Publication detailsBeckmann, N., Beckmann, J.F., Birney, D. P. & Wood, R. E. (2015). A problem shared is learning doubled: Deliberative processing in dyads improves learning in complex dynamic decision-making tasks. Computers in Human Behaviour 48: 654-662.
- Publication type: Journal Article
- ISSN/ISBN: 0747-5632
- DOI: 10.1016/j.chb.2015.01.052
- Keywords: Simulations, Hypothesis testing, Adult learning, Learning environment, Learner dyads.
- Further publication details on publisher web site
- Durham Research Online (DRO) - may include full text
Author(s) from Durham
Whilst micro-worlds or simulations have increasingly been used in higher education settings, students do not always benefit as expected from these learning opportunities. By using an experimental-control group design we tested the effectiveness of structuring the task environment so as to encourage learners to approach simulations more systematically. Seventy-one professionals who participated in a postgraduate-level management program worked on a management simulation either individually (n = 35) or in dyads (n = 36) while exploring the simulation (exploration phase). Peer interactions in the shared learning condition were structured so that learners were encouraged to employ hypothesis testing strategies. All participants then completed the simulation again individually so as to demonstrate what they had learned (performance phase). Baseline measures of cognitive ability and personality were also collected. Learners who explored the simulation in the shared learning condition outperformed their counterparts who explored the simulation individually. A simple manipulation of the way learners interacted with the simulation facilitated learning. Improved deliberation is discussed as a potential cause of this effect, preliminary evidence is provided.
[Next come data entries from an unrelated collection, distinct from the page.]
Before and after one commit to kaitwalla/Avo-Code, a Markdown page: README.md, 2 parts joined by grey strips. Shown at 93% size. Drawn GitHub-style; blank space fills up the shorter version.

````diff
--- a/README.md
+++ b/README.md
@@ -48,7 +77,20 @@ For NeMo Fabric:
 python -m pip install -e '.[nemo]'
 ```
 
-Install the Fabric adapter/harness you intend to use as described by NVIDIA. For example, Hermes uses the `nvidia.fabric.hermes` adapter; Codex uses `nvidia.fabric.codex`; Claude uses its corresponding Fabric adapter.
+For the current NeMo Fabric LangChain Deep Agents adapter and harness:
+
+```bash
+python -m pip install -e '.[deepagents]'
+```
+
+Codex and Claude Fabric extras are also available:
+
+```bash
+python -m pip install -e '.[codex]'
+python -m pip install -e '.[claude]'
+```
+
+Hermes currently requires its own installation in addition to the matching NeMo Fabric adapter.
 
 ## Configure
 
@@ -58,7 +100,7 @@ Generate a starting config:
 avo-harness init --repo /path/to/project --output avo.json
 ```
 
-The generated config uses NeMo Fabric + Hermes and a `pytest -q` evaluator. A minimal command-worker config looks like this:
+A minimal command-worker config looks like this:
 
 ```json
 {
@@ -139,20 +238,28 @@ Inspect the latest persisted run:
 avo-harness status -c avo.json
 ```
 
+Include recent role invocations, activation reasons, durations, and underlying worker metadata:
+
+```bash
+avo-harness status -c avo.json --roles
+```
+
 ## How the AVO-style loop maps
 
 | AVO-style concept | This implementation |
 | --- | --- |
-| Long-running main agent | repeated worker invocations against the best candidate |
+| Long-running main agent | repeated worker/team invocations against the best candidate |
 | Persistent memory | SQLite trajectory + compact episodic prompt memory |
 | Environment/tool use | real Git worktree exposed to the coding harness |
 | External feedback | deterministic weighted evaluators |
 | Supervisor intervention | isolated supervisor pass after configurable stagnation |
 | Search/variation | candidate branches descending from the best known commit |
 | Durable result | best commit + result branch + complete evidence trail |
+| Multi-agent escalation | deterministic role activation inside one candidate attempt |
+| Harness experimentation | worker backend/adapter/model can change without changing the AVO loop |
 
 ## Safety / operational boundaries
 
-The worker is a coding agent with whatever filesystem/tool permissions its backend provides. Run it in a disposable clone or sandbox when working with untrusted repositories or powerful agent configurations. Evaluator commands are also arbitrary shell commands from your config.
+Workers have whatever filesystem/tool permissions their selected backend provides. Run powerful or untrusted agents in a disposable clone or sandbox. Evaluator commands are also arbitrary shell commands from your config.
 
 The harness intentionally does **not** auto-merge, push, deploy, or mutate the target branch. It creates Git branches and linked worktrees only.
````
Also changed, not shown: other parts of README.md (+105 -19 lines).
This study lends further evidence that the effectiveness of learning using simulations is co-determined by characteristics of the learning environment.